The assassination of Iran's top nuclear scientist may also prove lethal to President-elect Joe Biden's stated desire to recommit to the Iran nuclear deal.
Whether that was the objective of Friday's killing of Mohsen Fakhrizadeh is unknown. What is clear is that the reaction from adversary and ally alike may make it more difficult for the U.S. to diplomatically re-engage with Iran and return to the multinational pact that was negotiated during the Obama administration.
President Donald Trump reneged and withdrew America from the deal in 2018 and subsequently leveled severe sanctions on Iran for its malign regional activities. The accord was also opposed by Iran's Middle East adversaries. That includes Saudi Arabia, which is part of a broader regional split between majority Sunni, Arab nations and Persian, Shiite Iran.
Iran accused Israel of being behind the slaying, which seems certain to embolden Iranian hard-liners. They already were deeply skeptical, if not outright opposed, to the deal with the U.S. and other world powers that was intended to curb Iran's potential nuclear weapons program.
By nearly every account, including the Trump administration's, Iran lived up to the nuclear compliance portion of the deal during the time that the U.S. was still party to it. But now, it is not. And the theocracy has also continued its destabilizing and deadly support of proxies in countries such as Lebanon, Syria, Iraq and Yemen.
Iran's extremists may be emboldened not just by the recent events but by the run-up to the country's June's presidential election. "Iranian politics now is completely about the upcoming elections, and no one wants to look weak," Patrick Clawson, a senior fellow at the Washington Institute of Near East Policy, told an editorial writer.
The ostensibly more moderate Iranian factions may try to wait until Biden is president in order to press for a U.S. return to the deal. But hard-liners may move sooner in advocating an attack to avenge Fakhrizadeh's killing. If so, it could create an escalatory spiral just as the U.S. is speeding its withdrawal of forces in Afghanistan and Iraq and as the more rhetorically bellicose Trump administration transitions to an incoming Biden administration that has designs on diplomacy — an already fraught process that will be much more challenging that when the original deal was inked in 2015.
"It's going to be complicated and difficult negotiations; it's not going to be, 'We're back,'" Clawson said.

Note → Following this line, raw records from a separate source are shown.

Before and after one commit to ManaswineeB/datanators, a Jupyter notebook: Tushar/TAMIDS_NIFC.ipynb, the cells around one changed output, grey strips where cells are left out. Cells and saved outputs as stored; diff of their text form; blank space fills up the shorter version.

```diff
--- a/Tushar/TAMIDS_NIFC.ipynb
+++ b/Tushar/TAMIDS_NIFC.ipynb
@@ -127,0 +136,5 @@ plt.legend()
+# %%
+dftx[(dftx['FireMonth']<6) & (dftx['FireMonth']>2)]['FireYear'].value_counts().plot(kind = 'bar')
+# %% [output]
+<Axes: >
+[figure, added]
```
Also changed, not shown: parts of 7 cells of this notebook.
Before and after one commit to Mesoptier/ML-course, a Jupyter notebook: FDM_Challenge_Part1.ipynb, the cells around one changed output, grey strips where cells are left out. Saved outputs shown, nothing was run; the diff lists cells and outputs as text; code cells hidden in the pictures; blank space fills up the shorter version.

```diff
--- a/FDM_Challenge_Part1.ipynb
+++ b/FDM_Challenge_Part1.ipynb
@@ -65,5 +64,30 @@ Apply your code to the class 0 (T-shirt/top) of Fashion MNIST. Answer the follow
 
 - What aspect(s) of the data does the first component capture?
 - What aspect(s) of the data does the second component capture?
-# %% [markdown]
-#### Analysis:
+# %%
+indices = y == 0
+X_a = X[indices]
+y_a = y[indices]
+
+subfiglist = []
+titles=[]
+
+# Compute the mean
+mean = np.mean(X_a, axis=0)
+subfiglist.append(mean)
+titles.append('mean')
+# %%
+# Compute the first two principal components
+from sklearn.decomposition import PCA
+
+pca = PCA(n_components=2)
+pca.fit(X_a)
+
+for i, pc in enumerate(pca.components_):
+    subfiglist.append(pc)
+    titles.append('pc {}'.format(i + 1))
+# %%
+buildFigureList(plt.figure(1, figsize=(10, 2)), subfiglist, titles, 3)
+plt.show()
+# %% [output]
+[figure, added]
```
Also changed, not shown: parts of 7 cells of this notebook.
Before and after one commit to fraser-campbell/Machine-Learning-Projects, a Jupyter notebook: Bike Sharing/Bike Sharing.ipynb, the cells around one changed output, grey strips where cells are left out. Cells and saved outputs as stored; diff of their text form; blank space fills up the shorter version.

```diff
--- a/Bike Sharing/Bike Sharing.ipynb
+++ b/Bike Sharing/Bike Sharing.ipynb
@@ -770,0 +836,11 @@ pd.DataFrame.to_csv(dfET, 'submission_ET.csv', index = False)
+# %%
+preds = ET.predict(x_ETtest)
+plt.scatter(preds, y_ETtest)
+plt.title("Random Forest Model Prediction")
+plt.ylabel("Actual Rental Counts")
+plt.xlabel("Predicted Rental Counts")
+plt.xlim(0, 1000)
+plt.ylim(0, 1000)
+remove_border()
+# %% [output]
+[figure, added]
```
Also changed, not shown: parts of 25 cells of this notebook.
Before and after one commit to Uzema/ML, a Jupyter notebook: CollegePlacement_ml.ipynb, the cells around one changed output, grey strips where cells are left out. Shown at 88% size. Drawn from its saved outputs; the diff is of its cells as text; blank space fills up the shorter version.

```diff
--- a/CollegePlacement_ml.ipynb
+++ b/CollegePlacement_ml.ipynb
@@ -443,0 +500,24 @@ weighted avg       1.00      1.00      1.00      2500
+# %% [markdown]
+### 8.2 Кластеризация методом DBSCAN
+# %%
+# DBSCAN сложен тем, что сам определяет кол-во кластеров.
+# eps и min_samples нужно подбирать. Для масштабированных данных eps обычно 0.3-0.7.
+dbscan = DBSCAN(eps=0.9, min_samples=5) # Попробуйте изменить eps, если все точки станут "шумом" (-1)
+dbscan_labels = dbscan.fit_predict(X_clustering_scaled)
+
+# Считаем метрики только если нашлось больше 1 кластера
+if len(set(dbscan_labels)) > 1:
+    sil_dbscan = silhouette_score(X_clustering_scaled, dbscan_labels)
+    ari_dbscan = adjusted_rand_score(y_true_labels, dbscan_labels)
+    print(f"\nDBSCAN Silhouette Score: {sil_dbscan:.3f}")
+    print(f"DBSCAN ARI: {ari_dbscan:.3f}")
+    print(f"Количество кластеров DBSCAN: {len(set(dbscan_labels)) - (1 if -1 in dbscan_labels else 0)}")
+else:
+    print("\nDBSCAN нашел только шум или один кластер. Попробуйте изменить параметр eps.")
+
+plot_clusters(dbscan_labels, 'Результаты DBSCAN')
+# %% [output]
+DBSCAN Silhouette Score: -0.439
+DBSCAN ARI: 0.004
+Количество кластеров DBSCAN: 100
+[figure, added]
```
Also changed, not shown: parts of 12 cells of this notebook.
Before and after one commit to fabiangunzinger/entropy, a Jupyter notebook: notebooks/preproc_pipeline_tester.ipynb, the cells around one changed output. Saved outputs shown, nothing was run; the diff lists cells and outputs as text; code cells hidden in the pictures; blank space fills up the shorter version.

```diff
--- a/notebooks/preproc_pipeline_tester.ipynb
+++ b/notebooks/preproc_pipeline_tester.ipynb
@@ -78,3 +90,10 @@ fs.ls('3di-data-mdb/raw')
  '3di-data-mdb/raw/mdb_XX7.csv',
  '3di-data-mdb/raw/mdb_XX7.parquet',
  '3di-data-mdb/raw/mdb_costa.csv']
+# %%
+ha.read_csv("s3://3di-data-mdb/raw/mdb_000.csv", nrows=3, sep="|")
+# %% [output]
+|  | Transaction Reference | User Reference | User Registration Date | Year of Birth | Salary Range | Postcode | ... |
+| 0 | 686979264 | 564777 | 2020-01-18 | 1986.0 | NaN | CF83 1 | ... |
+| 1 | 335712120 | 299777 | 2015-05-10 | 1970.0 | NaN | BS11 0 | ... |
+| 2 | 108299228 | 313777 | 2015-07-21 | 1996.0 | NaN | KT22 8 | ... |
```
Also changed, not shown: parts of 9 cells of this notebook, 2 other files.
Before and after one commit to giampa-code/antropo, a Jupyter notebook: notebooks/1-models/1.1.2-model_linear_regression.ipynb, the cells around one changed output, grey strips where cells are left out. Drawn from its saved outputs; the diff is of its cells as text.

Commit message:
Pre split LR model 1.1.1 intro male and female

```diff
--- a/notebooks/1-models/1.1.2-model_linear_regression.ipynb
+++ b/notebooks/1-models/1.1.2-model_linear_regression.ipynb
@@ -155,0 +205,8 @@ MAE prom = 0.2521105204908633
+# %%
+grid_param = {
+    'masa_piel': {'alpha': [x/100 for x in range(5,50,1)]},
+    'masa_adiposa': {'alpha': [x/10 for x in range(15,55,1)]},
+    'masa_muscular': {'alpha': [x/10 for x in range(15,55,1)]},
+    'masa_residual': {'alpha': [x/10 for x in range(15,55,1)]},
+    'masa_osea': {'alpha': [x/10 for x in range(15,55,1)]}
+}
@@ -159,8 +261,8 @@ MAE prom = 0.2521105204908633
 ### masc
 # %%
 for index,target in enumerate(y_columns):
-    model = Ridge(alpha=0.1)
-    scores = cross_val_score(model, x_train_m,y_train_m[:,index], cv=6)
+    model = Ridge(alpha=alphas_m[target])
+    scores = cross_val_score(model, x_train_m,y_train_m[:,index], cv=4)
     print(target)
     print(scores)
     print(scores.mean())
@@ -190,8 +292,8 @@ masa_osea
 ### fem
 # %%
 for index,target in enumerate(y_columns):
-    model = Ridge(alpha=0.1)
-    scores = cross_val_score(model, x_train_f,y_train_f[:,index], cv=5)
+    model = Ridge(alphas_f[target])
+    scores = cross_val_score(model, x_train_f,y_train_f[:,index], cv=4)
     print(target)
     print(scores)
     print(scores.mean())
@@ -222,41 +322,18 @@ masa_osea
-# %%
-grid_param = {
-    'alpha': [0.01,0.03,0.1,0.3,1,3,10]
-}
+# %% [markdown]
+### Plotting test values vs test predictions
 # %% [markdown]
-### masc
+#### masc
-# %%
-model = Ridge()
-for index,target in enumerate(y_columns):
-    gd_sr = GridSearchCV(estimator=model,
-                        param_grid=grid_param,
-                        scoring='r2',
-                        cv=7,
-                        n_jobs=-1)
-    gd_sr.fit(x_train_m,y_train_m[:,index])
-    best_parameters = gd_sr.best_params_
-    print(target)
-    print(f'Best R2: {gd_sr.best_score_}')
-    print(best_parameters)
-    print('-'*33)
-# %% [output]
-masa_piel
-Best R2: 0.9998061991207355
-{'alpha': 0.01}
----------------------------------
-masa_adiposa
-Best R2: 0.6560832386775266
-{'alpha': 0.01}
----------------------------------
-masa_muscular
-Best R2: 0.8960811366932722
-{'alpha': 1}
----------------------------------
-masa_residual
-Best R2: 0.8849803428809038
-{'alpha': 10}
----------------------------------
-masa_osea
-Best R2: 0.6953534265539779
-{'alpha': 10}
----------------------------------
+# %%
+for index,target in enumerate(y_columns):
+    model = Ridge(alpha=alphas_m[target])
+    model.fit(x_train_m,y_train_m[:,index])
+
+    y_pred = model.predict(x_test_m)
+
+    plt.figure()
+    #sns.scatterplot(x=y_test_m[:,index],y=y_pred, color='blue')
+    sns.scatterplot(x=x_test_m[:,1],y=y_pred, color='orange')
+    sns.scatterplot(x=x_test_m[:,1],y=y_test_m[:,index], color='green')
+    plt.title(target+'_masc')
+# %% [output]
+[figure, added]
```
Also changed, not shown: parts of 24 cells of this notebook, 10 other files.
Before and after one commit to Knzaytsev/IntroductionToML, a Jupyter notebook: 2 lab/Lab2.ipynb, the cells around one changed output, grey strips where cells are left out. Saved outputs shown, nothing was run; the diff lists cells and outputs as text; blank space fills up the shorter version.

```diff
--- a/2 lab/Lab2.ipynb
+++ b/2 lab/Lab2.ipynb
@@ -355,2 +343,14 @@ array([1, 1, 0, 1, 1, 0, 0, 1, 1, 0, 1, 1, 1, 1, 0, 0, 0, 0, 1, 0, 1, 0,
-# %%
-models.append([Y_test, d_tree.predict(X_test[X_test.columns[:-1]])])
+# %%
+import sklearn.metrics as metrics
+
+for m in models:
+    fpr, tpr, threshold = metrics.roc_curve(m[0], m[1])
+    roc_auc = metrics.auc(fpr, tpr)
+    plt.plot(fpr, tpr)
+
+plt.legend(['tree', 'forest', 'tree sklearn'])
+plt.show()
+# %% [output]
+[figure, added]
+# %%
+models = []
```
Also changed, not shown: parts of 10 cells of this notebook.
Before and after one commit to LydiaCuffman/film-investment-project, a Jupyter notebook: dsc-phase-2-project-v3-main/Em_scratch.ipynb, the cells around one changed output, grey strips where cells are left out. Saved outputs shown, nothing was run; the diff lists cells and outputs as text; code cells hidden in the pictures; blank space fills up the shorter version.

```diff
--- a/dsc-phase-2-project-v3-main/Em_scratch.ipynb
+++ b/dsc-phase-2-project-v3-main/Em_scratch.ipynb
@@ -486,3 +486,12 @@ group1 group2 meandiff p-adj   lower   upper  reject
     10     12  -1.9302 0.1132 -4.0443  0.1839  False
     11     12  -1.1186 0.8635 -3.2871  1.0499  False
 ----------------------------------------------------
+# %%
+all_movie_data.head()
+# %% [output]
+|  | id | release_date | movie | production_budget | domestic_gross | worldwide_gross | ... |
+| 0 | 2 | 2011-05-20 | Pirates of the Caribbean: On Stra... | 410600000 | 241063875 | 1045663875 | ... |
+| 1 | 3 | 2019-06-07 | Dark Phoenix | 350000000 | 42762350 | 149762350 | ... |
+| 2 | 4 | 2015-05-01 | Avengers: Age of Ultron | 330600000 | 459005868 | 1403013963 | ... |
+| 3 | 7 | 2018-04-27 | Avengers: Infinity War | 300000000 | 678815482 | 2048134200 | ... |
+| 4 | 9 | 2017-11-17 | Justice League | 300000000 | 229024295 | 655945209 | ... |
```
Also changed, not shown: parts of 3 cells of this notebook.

Ultimately, the goal is to stop Iran from having the capacity to develop a nuclear arsenal. And while the assassination of a scientist will have Iranians, in Clawson's words, "tied up in counterintelligence knots," it doesn't totally void Iran's institutional knowledge of nuclear proliferation processes.
Multilateral diplomacy was and remains the best way to stop Iran from developing a weapon and triggering a dangerous regional proliferation race. Biden is right to want to work with world powers to do this. But given Iranian intransigence, as well as the significant shifts in Mideast politics since Biden left office in 2017, it won't be easy.